Q: Hi Des and Lanea. Thanks for sharing with us about the BIPOC Youth Solidarity Series. Our first question is, what inspired you both to create this series?
A: This series was intended to be a reflection of the values and learnings that are most crucial in community care. We wanted to create a solidarity series for youth to cultivate space to learn, grow, and be in community with each other in ways that were both transformational and enjoyable.
Q: That’s great, can you tell us about the series so far? What issues or topics did you focus on?
A: Over the course of three days, BYSS explored identity, history, accountability, and solidarity. We had four wonderful guest speakers, as well as interactive activities and videos to supplement the learning. We made it a priority to highlight the omnipresence of anti-Blackness and white supremacy, and equip youth with language and strategy to actively combat it.
Q: Now that the events are wrapped up, what reflections do you both have on the series and on how the youth were able to be engaged?
A: This years cohort was made up of eight lovely youth, who were all thrilled to listen, learn, and grow alongside each other. Due to the delta variant, we held our educational sessions online, but were fortunate enough to hold a celebratory picnic in person.
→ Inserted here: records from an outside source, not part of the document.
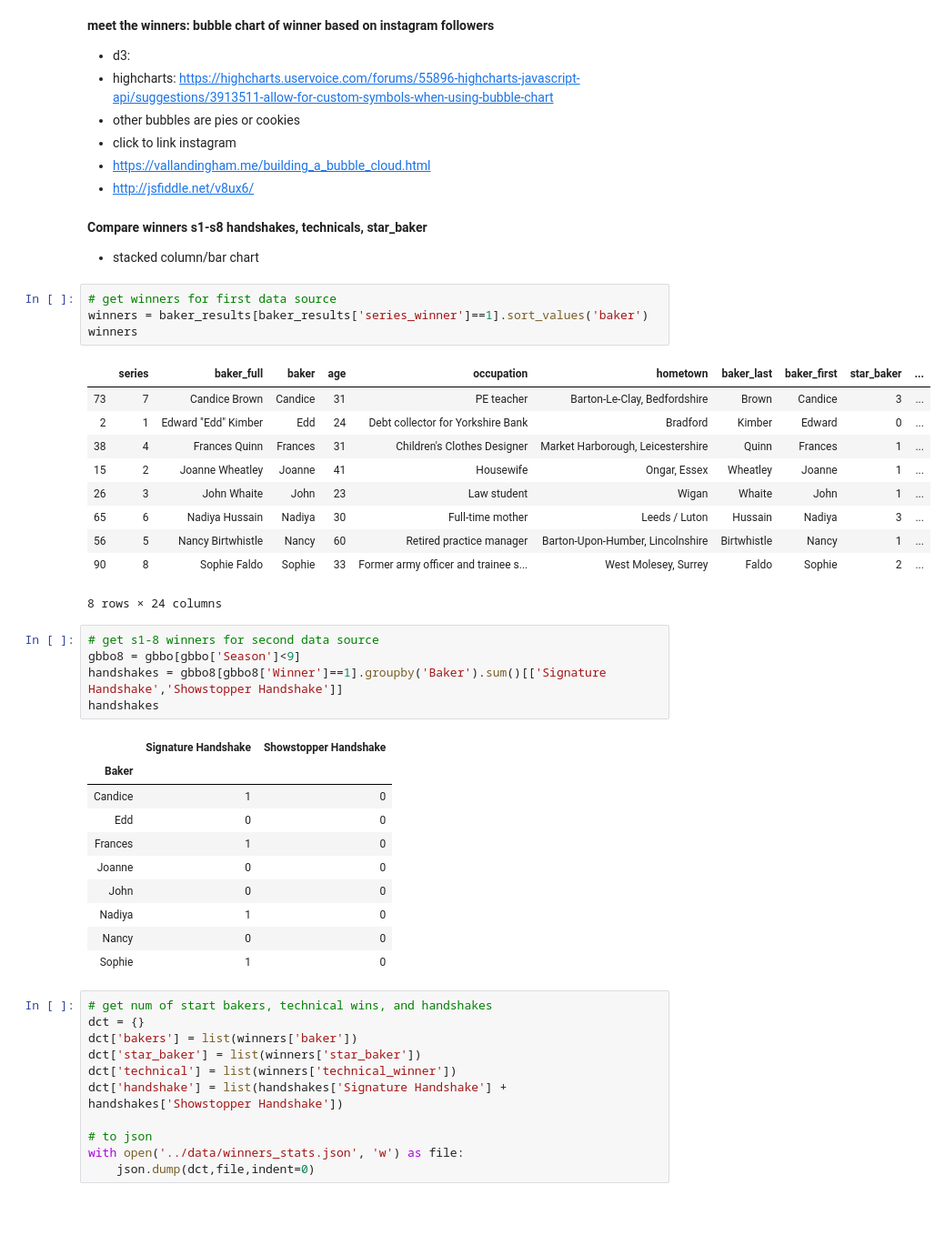
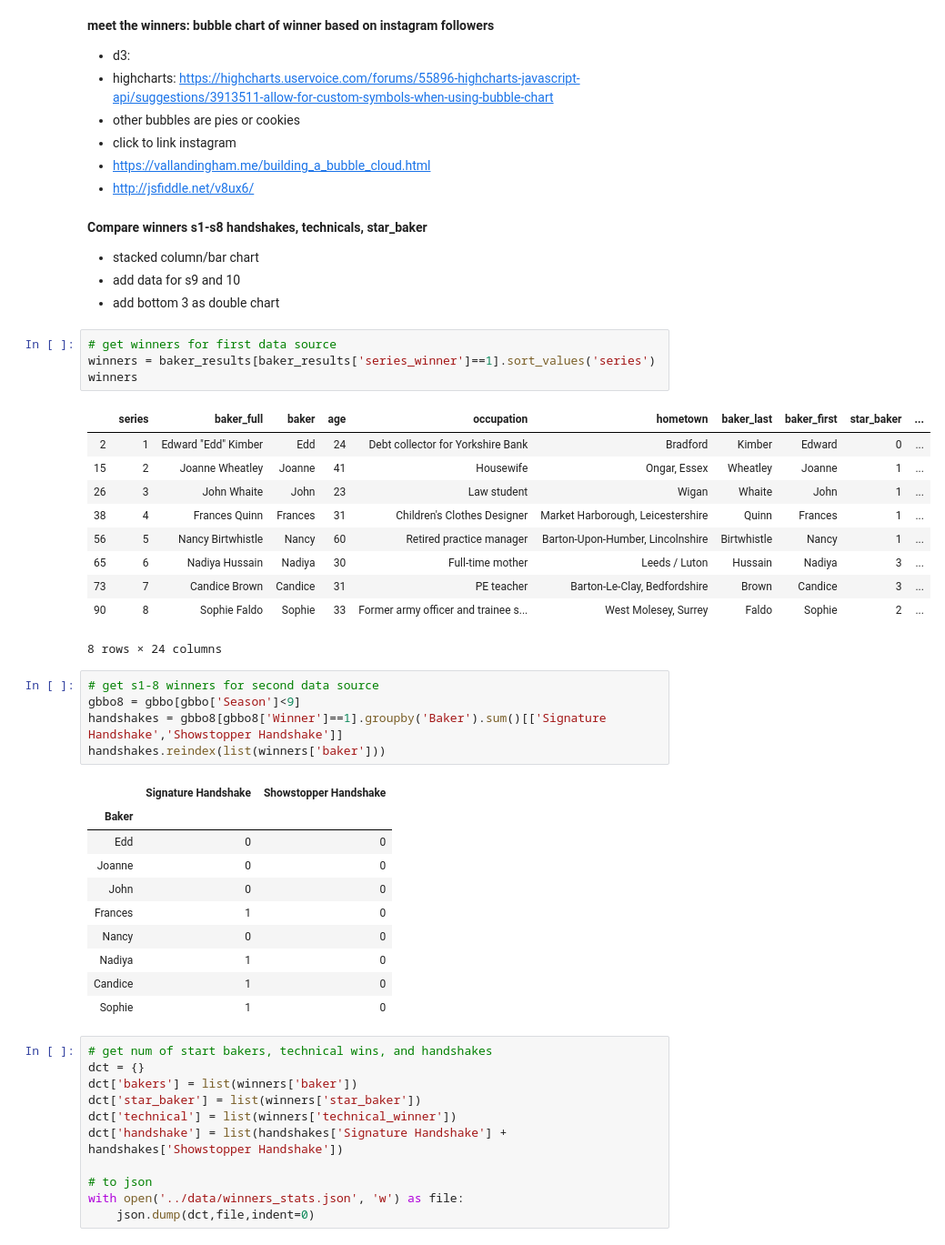
Before and after one commit to amandashu/Great-British-Bake-Off, a Jupyter notebook: data_preparation/gbbo.ipynb, the cells around one changed output. Shown at 91% size. Cells and saved outputs as stored; diff of their text form; blank space fills up the shorter version.

```diff
--- a/data_preparation/gbbo.ipynb
+++ b/data_preparation/gbbo.ipynb
@@ -160,36 +185,38 @@ with open('../data/bake_words.json', 'w') as file:
 **Compare winners s1-s8 handshakes, technicals, star_baker**
 
 - stacked column/bar chart
+- add data for s9 and 10
+- add bottom 3 as double chart
 # %%
 # get winners for first data source
-winners = baker_results[baker_results['series_winner']==1].sort_values('baker')
+winners = baker_results[baker_results['series_winner']==1].sort_values('series')
 winners
 # %% [output]
 |  | series | baker_full | baker | age | occupation | hometown | baker_last | baker_first | star_baker | ... |
-| 73 | 7 | Candice Brown | Candice | 31 | PE teacher | Barton-Le-Clay, Bedfordshire | Brown | Candice | 3 | ... |
 | 2 | 1 | Edward "Edd" Kimber | Edd | 24 | Debt collector for Yorkshire Bank | Bradford | Kimber | Edward | 0 | ... |
-| 38 | 4 | Frances Quinn | Frances | 31 | Children's Clothes Designer | Market Harborough, Leicestershire | Quinn | Frances | 1 | ... |
 | 15 | 2 | Joanne Wheatley | Joanne | 41 | Housewife | Ongar, Essex | Wheatley | Joanne | 1 | ... |
 | 26 | 3 | John Whaite | John | 23 | Law student | Wigan | Whaite | John | 1 | ... |
+| 38 | 4 | Frances Quinn | Frances | 31 | Children's Clothes Designer | Market Harborough, Leicestershire | Quinn | Frances | 1 | ... |
+| 56 | 5 | Nancy Birtwhistle | Nancy | 60 | Retired practice manager | Barton-Upon-Humber, Lincolnshire | Birtwhistle | Nancy | 1 | ... |
 | 65 | 6 | Nadiya Hussain | Nadiya | 30 | Full-time mother | Leeds / Luton | Hussain | Nadiya | 3 | ... |
-| 56 | 5 | Nancy Birtwhistle | Nancy | 60 | Retired practice manager | Barton-Upon-Humber, Lincolnshire | Birtwhistle | Nancy | 1 | ... |
+| 73 | 7 | Candice Brown | Candice | 31 | PE teacher | Barton-Le-Clay, Bedfordshire | Brown | Candice | 3 | ... |
 | 90 | 8 | Sophie Faldo | Sophie | 33 | Former army officer and trainee s... | West Molesey, Surrey | Faldo | Sophie | 2 | ... |
 8 rows × 24 columns
 # %%
 # get s1-8 winners for second data source
 gbbo8 = gbbo[gbbo['Season']<9]
 handshakes = gbbo8[gbbo8['Winner']==1].groupby('Baker').sum()[['Signature Handshake','Showstopper Handshake']]
-handshakes
+handshakes.reindex(list(winners['baker']))
 # %% [output]
 |  | Signature Handshake | Showstopper Handshake |
 | Baker |  |  |
-| Candice | 1 | 0 |
 | Edd | 0 | 0 |
-| Frances | 1 | 0 |
 | Joanne | 0 | 0 |
 | John | 0 | 0 |
+| Frances | 1 | 0 |
+| Nancy | 0 | 0 |
 | Nadiya | 1 | 0 |
-| Nancy | 0 | 0 |
+| Candice | 1 | 0 |
 | Sophie | 1 | 0 |
 # %%
 # get num of start bakers, technical wins, and handshakes
```
Also changed, not shown: parts of 4 cells of this notebook, 7 other files.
This hybrid model worked out surprisingly well, and is something we are strongly considering integrating annually.
Q: What has been your favorite part of the series so far?
A: Our favorite part of the series was watching community form in front of us. By the end of the third day, we all had individual and collective relationships and memories with each other to build off of, which made the fourth day in person seamless and fun. It is always rewarding to bring folx into a space to then watch them thrive in it.
Q: What are you looking forward to more of in the future for youth organizing?
A: In the future, we look forward to creating more intentional spaces for youth to gather and exist with each other. The pandemic has really reinforced how crucial it is to create dialogue and relationship with each other, and this series is one of several ways in which we can sustain that.
Well said. Thanks so much for your time Des and Lanea! Where can members go to find more info?
A: For more info on our Youth Organizing programs follow @ally.pdx on instagram!
This programming message brought to you by APANO Communities United Fund, a 501(c)3 non-profit organization.